Could you copy every record below exactly as it is written?
(Beginning of SOURCE DATA)
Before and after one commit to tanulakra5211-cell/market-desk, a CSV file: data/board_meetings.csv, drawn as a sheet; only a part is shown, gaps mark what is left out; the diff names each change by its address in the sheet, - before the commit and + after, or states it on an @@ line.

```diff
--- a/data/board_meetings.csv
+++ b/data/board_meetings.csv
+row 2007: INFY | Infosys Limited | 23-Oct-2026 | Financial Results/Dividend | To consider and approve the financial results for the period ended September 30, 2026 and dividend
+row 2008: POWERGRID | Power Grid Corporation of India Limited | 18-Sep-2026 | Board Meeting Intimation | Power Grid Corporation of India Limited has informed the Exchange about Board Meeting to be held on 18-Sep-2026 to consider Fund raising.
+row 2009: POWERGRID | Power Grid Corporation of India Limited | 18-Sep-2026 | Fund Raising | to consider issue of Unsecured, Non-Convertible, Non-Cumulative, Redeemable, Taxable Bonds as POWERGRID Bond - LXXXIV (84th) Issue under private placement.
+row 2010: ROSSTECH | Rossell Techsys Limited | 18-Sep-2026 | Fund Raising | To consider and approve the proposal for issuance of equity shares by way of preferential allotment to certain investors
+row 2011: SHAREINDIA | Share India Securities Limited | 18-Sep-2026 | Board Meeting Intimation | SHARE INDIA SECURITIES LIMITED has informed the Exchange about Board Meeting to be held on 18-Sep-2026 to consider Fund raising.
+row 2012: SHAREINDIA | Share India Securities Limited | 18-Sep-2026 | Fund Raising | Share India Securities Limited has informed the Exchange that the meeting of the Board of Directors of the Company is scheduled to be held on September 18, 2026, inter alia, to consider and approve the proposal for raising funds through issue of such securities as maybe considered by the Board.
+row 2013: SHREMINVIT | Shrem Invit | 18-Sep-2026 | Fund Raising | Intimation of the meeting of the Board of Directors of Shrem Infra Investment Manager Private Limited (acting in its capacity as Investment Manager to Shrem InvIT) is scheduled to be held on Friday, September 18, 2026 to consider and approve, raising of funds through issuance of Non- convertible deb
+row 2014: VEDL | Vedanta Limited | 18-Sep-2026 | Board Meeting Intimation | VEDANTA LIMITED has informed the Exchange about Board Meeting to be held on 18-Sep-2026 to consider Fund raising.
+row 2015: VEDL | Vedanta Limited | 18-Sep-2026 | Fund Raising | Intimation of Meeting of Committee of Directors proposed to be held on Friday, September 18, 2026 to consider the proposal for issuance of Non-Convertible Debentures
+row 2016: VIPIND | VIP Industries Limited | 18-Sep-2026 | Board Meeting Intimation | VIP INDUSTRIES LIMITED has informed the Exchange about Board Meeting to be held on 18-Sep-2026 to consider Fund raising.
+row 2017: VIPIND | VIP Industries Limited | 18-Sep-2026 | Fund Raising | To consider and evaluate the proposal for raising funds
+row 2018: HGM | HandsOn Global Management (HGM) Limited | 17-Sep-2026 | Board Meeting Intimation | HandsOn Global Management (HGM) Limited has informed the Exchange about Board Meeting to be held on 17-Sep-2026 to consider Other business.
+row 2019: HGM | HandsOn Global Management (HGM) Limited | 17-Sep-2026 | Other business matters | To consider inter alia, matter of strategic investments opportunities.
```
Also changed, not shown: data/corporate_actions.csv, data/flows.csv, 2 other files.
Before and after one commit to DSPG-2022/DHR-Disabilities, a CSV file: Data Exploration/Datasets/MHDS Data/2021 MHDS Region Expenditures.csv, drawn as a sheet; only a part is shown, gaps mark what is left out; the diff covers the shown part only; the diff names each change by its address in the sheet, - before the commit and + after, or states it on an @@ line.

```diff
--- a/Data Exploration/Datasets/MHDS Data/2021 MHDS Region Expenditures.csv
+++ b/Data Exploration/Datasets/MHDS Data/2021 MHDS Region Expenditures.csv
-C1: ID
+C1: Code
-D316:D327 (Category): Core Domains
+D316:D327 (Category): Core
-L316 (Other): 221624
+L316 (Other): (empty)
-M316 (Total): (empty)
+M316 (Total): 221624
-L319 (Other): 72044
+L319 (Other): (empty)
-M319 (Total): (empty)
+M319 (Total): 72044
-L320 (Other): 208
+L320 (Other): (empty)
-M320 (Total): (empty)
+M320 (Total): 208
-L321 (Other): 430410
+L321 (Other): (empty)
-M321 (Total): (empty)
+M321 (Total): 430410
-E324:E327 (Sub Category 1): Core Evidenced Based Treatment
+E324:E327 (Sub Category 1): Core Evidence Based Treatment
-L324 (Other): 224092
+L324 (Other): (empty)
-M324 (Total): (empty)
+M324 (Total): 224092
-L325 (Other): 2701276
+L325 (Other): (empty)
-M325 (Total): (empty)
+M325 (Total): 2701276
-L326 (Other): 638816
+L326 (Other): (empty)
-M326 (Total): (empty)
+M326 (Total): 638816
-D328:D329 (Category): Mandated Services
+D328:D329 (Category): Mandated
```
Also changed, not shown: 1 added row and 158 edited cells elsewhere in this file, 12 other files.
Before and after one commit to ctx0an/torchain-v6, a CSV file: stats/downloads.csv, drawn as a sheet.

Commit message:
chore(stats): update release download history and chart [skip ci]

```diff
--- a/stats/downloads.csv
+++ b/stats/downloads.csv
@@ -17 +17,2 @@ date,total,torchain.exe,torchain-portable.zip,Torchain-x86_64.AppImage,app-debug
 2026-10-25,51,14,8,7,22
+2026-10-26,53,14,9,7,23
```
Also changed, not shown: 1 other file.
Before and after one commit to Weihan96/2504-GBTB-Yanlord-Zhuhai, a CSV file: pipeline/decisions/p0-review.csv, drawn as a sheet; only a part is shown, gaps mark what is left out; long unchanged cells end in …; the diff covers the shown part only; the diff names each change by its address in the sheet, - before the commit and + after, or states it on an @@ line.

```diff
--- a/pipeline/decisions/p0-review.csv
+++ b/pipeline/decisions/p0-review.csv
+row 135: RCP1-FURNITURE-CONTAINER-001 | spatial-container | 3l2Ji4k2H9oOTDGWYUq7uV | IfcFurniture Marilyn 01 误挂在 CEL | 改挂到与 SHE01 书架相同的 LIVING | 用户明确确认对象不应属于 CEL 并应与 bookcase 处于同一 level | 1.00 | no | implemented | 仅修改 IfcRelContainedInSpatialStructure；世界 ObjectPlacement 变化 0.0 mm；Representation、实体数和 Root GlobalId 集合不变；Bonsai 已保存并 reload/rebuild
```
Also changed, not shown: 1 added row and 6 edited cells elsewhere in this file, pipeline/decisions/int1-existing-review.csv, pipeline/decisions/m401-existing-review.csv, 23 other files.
(End of SOURCE DATA)
_RESULT BELOW:_
Before and after one commit to tanulakra5211-cell/market-desk, a CSV file: data/board_meetings.csv, drawn as a sheet; only a part is shown, gaps mark what is left out; the diff names each change by its address in the sheet, - before the commit and + after, or states it on an @@ line.

```diff
--- a/data/board_meetings.csv
+++ b/data/board_meetings.csv
+row 2007: INFY | Infosys Limited | 23-Oct-2026 | Financial Results/Dividend | To consider and approve the financial results for the period ended September 30, 2026 and dividend
+row 2008: POWERGRID | Power Grid Corporation of India Limited | 18-Sep-2026 | Board Meeting Intimation | Power Grid Corporation of India Limited has informed the Exchange about Board Meeting to be held on 18-Sep-2026 to consider Fund raising.
+row 2009: POWERGRID | Power Grid Corporation of India Limited | 18-Sep-2026 | Fund Raising | to consider issue of Unsecured, Non-Convertible, Non-Cumulative, Redeemable, Taxable Bonds as POWERGRID Bond - LXXXIV (84th) Issue under private placement.
+row 2010: ROSSTECH | Rossell Techsys Limited | 18-Sep-2026 | Fund Raising | To consider and approve the proposal for issuance of equity shares by way of preferential allotment to certain investors
+row 2011: SHAREINDIA | Share India Securities Limited | 18-Sep-2026 | Board Meeting Intimation | SHARE INDIA SECURITIES LIMITED has informed the Exchange about Board Meeting to be held on 18-Sep-2026 to consider Fund raising.
+row 2012: SHAREINDIA | Share India Securities Limited | 18-Sep-2026 | Fund Raising | Share India Securities Limited has informed the Exchange that the meeting of the Board of Directors of the Company is scheduled to be held on September 18, 2026, inter alia, to consider and approve the proposal for raising funds through issue of such securities as maybe considered by the Board.
+row 2013: SHREMINVIT | Shrem Invit | 18-Sep-2026 | Fund Raising | Intimation of the meeting of the Board of Directors of Shrem Infra Investment Manager Private Limited (acting in its capacity as Investment Manager to Shrem InvIT) is scheduled to be held on Friday, September 18, 2026 to consider and approve, raising of funds through issuance of Non- convertible deb
+row 2014: VEDL | Vedanta Limited | 18-Sep-2026 | Board Meeting Intimation | VEDANTA LIMITED has informed the Exchange about Board Meeting to be held on 18-Sep-2026 to consider Fund raising.
+row 2015: VEDL | Vedanta Limited | 18-Sep-2026 | Fund Raising | Intimation of Meeting of Committee of Directors proposed to be held on Friday, September 18, 2026 to consider the proposal for issuance of Non-Convertible Debentures
+row 2016: VIPIND | VIP Industries Limited | 18-Sep-2026 | Board Meeting Intimation | VIP INDUSTRIES LIMITED has informed the Exchange about Board Meeting to be held on 18-Sep-2026 to consider Fund raising.
+row 2017: VIPIND | VIP Industries Limited | 18-Sep-2026 | Fund Raising | To consider and evaluate the proposal for raising funds
+row 2018: HGM | HandsOn Global Management (HGM) Limited | 17-Sep-2026 | Board Meeting Intimation | HandsOn Global Management (HGM) Limited has informed the Exchange about Board Meeting to be held on 17-Sep-2026 to consider Other business.
+row 2019: HGM | HandsOn Global Management (HGM) Limited | 17-Sep-2026 | Other business matters | To consider inter alia, matter of strategic investments opportunities.
```
Also changed, not shown: data/corporate_actions.csv, data/flows.csv, 2 other files.
Before and after one commit to DSPG-2022/DHR-Disabilities, a CSV file: Data Exploration/Datasets/MHDS Data/2021 MHDS Region Expenditures.csv, drawn as a sheet; only a part is shown, gaps mark what is left out; the diff covers the shown part only; the diff names each change by its address in the sheet, - before the commit and + after, or states it on an @@ line.

```diff
--- a/Data Exploration/Datasets/MHDS Data/2021 MHDS Region Expenditures.csv
+++ b/Data Exploration/Datasets/MHDS Data/2021 MHDS Region Expenditures.csv
-C1: ID
+C1: Code
-D316:D327 (Category): Core Domains
+D316:D327 (Category): Core
-L316 (Other): 221624
+L316 (Other): (empty)
-M316 (Total): (empty)
+M316 (Total): 221624
-L319 (Other): 72044
+L319 (Other): (empty)
-M319 (Total): (empty)
+M319 (Total): 72044
-L320 (Other): 208
+L320 (Other): (empty)
-M320 (Total): (empty)
+M320 (Total): 208
-L321 (Other): 430410
+L321 (Other): (empty)
-M321 (Total): (empty)
+M321 (Total): 430410
-E324:E327 (Sub Category 1): Core Evidenced Based Treatment
+E324:E327 (Sub Category 1): Core Evidence Based Treatment
-L324 (Other): 224092
+L324 (Other): (empty)
-M324 (Total): (empty)
+M324 (Total): 224092
-L325 (Other): 2701276
+L325 (Other): (empty)
-M325 (Total): (empty)
+M325 (Total): 2701276
-L326 (Other): 638816
+L326 (Other): (empty)
-M326 (Total): (empty)
+M326 (Total): 638816
-D328:D329 (Category): Mandated Services
+D328:D329 (Category): Mandated
```
Also changed, not shown: 1 added row and 158 edited cells elsewhere in this file, 12 other files.
Before and after one commit to ctx0an/torchain-v6, a CSV file: stats/downloads.csv, drawn as a sheet.

Commit message:
chore(stats): update release download history and chart [skip ci]

```diff
--- a/stats/downloads.csv
+++ b/stats/downloads.csv
@@ -17 +17,2 @@ date,total,torchain.exe,torchain-portable.zip,Torchain-x86_64.AppImage,app-debug
 2026-10-25,51,14,8,7,22
+2026-10-26,53,14,9,7,23
```
Also changed, not shown: 1 other file.
Before and after one commit to Weihan96/2504-GBTB-Yanlord-Zhuhai, a CSV file: pipeline/decisions/p0-review.csv, drawn as a sheet; only a part is shown, gaps mark what is left out; long unchanged cells end in …; the diff covers the shown part only; the diff names each change by its address in the sheet, - before the commit and + after, or states it on an @@ line.

```diff
--- a/pipeline/decisions/p0-review.csv
+++ b/pipeline/decisions/p0-review.csv
+row 135: RCP1-FURNITURE-CONTAINER-001 | spatial-container | 3l2Ji4k2H9oOTDGWYUq7uV | IfcFurniture Marilyn 01 误挂在 CEL | 改挂到与 SHE01 书架相同的 LIVING | 用户明确确认对象不应属于 CEL 并应与 bookcase 处于同一 level | 1.00 | no | implemented | 仅修改 IfcRelContainedInSpatialStructure；世界 ObjectPlacement 变化 0.0 mm；Representation、实体数和 Root GlobalId 集合不变；Bonsai 已保存并 reload/rebuild
```
Also changed, not shown: 1 added row and 6 edited cells elsewhere in this file, pipeline/decisions/int1-existing-review.csv, pipeline/decisions/m401-existing-review.csv, 23 other files.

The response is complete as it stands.